eSkin en Vie / Alive


eSkin Simulation Prototypeen Vie / Alive, EDF Foundation, Paris, France
curated by Carole Collet

Sabin Design Lab @Cornell Architecture / eSkin / 2013
Principal Investigator: Jenny E. Sabin
Design Research Team: Andrew Lucia (Senior Personnel), Giffen Ott, Simin Wang

Scientists and Engineers: Shu Yang, Dengteng Ge, Elaine Lee (materials science), Jan Van der Spiegel & Nader Engheta, Milin Zhang (electrical and systems engineering), University of Pennsylvania

This project is funded by the National Science Foundation EFRI SEED and is jointly housed at the University of Pennsylvania and Cornell University.

Laser-cut acrylic, custom software, small camera, embedded LCD screen, MAC mini; Simulation of eSkin building component in real time
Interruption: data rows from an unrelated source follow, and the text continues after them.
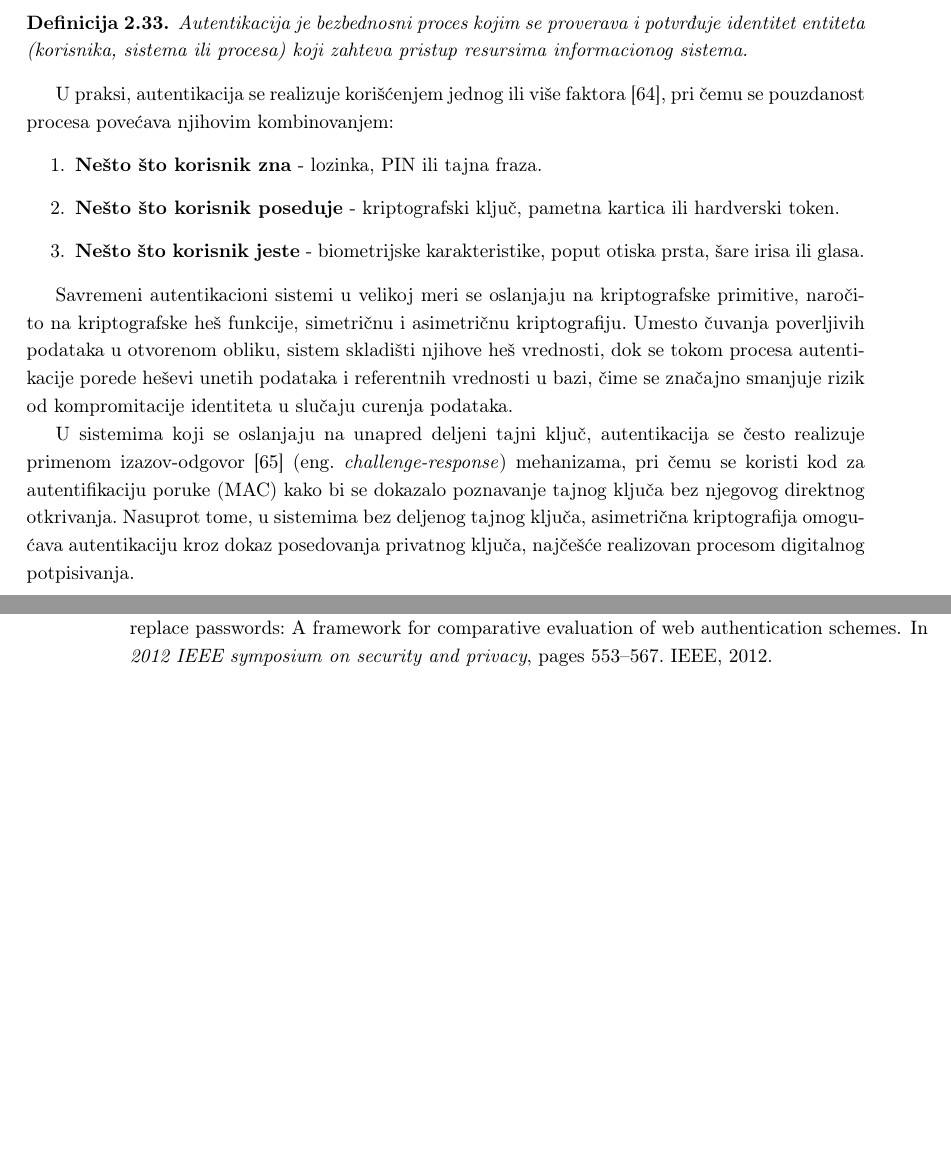
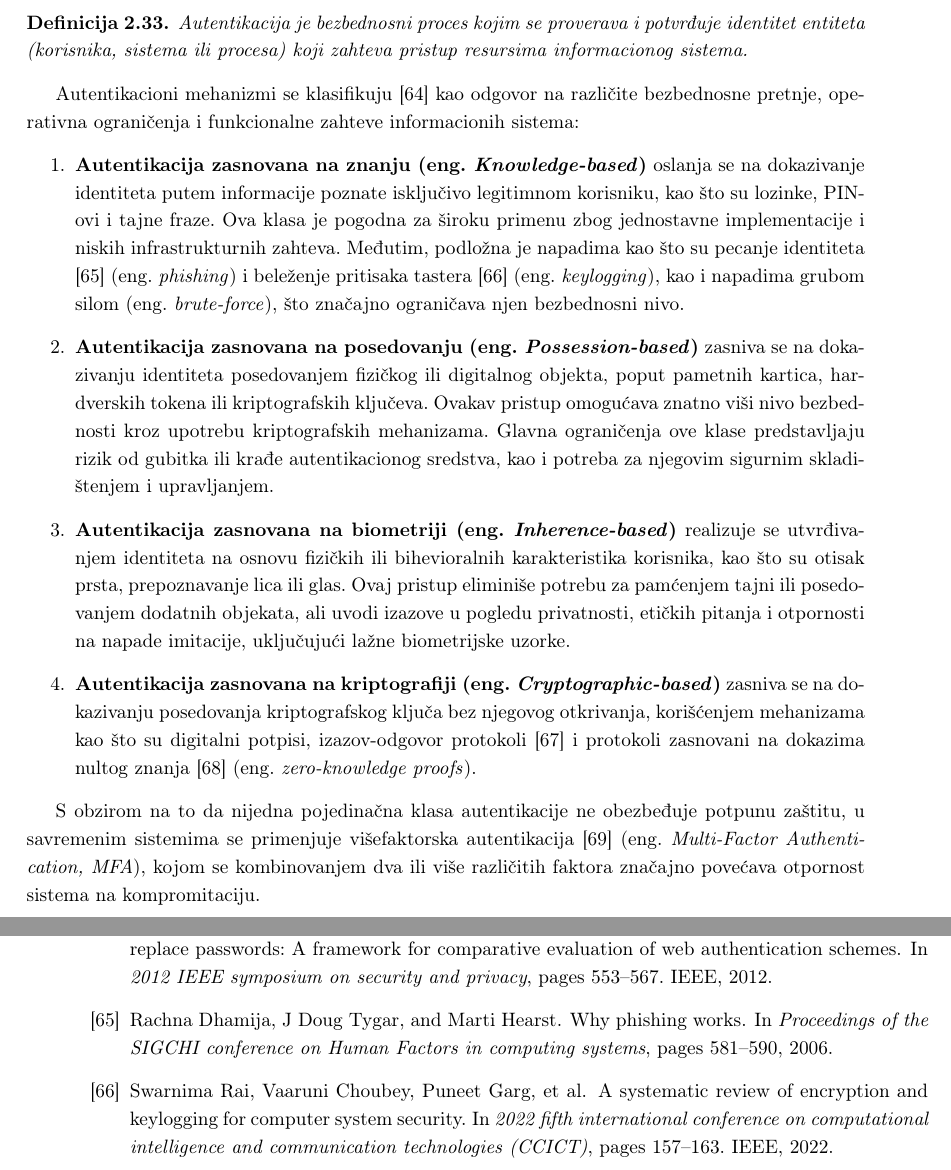
Before and after one commit to kaseen/disertacija, a LaTeX book (main.tex, which reads chapters/chapter2/chapter2.tex): two parts of pages 27 and 32 of 32 before the commit and two parts of pages 27 and 32 of 33 after it, joined at a grey line, cut so that both start at the same text, the shorter picture padded with empty space. Compiled offline with pdfLaTeX.

Commit message:
(98h) Klase autentikacije

```diff
--- a/chapters/chapter2/chapter2.tex
+++ b/chapters/chapter2/chapter2.tex
@@ -482,13 +482,12 @@ Autentikacija predstavlja inicijalni korak u procesu kontrole pristupa informaci
 Autentikacija je bezbednosni proces kojim se proverava i potvrđuje identitet entiteta (korisnika, sistema ili procesa) koji zahteva pristup resursima informacionog sistema.
 \end{definicija}
 
-U praksi, autentikacija se realizuje korišćenjem jednog ili više faktora \cite{bonneau2012quest}, pri čemu se pouzdanost procesa povećava njihovim kombinovanjem:
+Autentikacioni mehanizmi se klasifikuju \cite{bonneau2012quest} kao odgovor na različite bezbednosne pretnje, operativna ograničenja i funkcionalne zahteve informacionih sistema:
 \begin{enumerate}
-\item \textbf{Nešto što korisnik zna} - lozinka, PIN ili tajna fraza.
-\item \textbf{Nešto što korisnik poseduje} - kriptografski ključ, pametna kartica ili hardverski token.
-\item \textbf{Nešto što korisnik jeste} - biometrijske karakteristike, poput otiska prsta, šare irisa ili glasa.
+\item \textbf{Autentikacija zasnovana na znanju \eng{Knowledge-based}} oslanja se na dokazivanje identiteta putem informacije poznate isključivo legitimnom korisniku, kao što su lozinke, PIN-ovi i tajne fraze. Ova klasa je pogodna za široku primenu zbog jednostavne implementacije i niskih infrastrukturnih zahteva. Međutim, podložna je napadima kao što su pecanje identiteta \cite{dhamija2006phishing} \eng{phishing} i beleženje pritisaka tastera \cite{rai2022systematic} \eng{keylogging}, kao i napadima grubom silom \eng{brute-force}, što značajno ograničava njen bezbednosni nivo.
+\item \textbf{Autentikacija zasnovana na posedovanju \eng{Possession-based}} zasniva se na dokazivanju identiteta posedovanjem fizičkog ili digitalnog objekta, poput pametnih kartica, hardverskih tokena ili kriptografskih ključeva. Ovakav pristup omogućava znatno viši nivo bezbednosti kroz upotrebu kriptografskih mehanizama. Glavna ograničenja ove klase predstavljaju rizik od gubitka ili krađe autentikacionog sredstva, kao i potreba za njegovim sigurnim skladištenjem i upravljanjem.
+\item \textbf{Autentikacija zasnovana na biometriji \eng{Inherence-based}} realizuje se utvrđivanjem identiteta na osnovu fizičkih ili bihevioralnih karakteristika korisnika, kao što su otisak prsta, prepoznavanje lica ili glas. Ovaj pristup eliminiše potrebu za pamćenjem tajni ili posedovanjem dodatnih objekata, ali uvodi izazove u pogledu privatnosti, etičkih pitanja i otpornosti na napade imitacije, uključujući lažne biometrijske uzorke.
+\item \textbf{Autentikacija zasnovana na kriptografiji \eng{Cryptographic-based}} zasniva se na dokazivanju posedovanja kriptografskog ključa bez njegovog otkrivanja, korišćenjem mehanizama kao što su digitalni potpisi, izazov-odgovor protokoli \cite{bellare1993entity} i protokoli zasnovani na dokazima nultog znanja \cite{goldwasser2019knowledge} \eng{zero-knowledge proofs}.
 \end{enumerate}
 
-Savremeni autentikacioni sistemi u velikoj meri se oslanjaju na kriptografske primitive, naročito na kriptografske heš funkcije, simetričnu i asimetričnu kriptografiju. Umesto čuvanja poverljivih podataka u otvorenom obliku, sistem skladišti njihove heš vrednosti, dok se tokom procesa autentikacije porede heševi unetih podataka i referentnih vrednosti u bazi, čime se značajno smanjuje rizik od kompromitacije identiteta u slučaju curenja podataka.
-
-U sistemima koji se oslanjaju na unapred deljeni tajni ključ, autentikacija se često realizuje primenom izazov-odgovor \cite{bellare1993entity} \eng{challenge-response} mehanizama, pri čemu se koristi kod za autentifikaciju poruke (MAC) kako bi se dokazalo poznavanje tajnog ključa bez njegovog direktnog otkrivanja. Nasuprot tome, u sistemima bez deljenog tajnog ključa, asimetrična kriptografija omogućava autentikaciju kroz dokaz posedovanja privatnog ključa, najčešće realizovan procesom digitalnog potpisivanja.
+S obzirom na to da nijedna pojedinačna klasa autentikacije ne obezbeđuje potpunu zaštitu, u savremenim sistemima se primenjuje višefaktorska autentikacija \cite{ometov2018multi} \eng{Multi-Factor Authentication, MFA}, kojom se kombinovanjem dva ili više različitih faktora značajno povećava otpornost sistema na kompromitaciju.
```
Also changed, not shown: references.bib (+25 -0 lines), README.md, main.pdf.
How might architecture respond to issues of ecology and sustainability whereby buildings behave more like organisms in their built environments? The work presented here titled, eSkin, is one subset of ongoing trans-disciplinary research spanning across the fields of cell biology, materials science, electrical and systems engineering, and architecture. The goal of the eSkin project is to explore materiality from nano to macroscales based upon understanding of nonlinear, dynamic human cell behaviors on geometrically defined substrates. To achieve this, human smooth muscle cells are plated on polymer substrates at a micro-scale. Sensors and imagers are then being designed and engineered to capture material and environmental transformations based on manipulations made by the cells, such as changes in color, transparency and pattern. Through the eSkin project, insights as to how cells can modify their immediate extracellular microenvironment with minimal energy and maximal effect are being investigated and applied to the design and engineering of highly aesthetic, passive materials, and sensors and imagers that will be integrated into responsive building skins at the architectural scale. This interactive simulation features a built in camera that detects your motion through a custom script. By waving your hand in front of the screen–to the left, right or center—the simulated eSkin adjusts in real time. The simulation incorporates real optical data-in the form of color and geometric transformation-from micro scale material substrates to speculate upon how these nano to micro scale material effects and related geometries may be applied at the architectural scale. Here, visitors are able to interact with the actual material effects of eSkin in real time and in a scaled way, thus fusing micro scale material behavior with human behavior.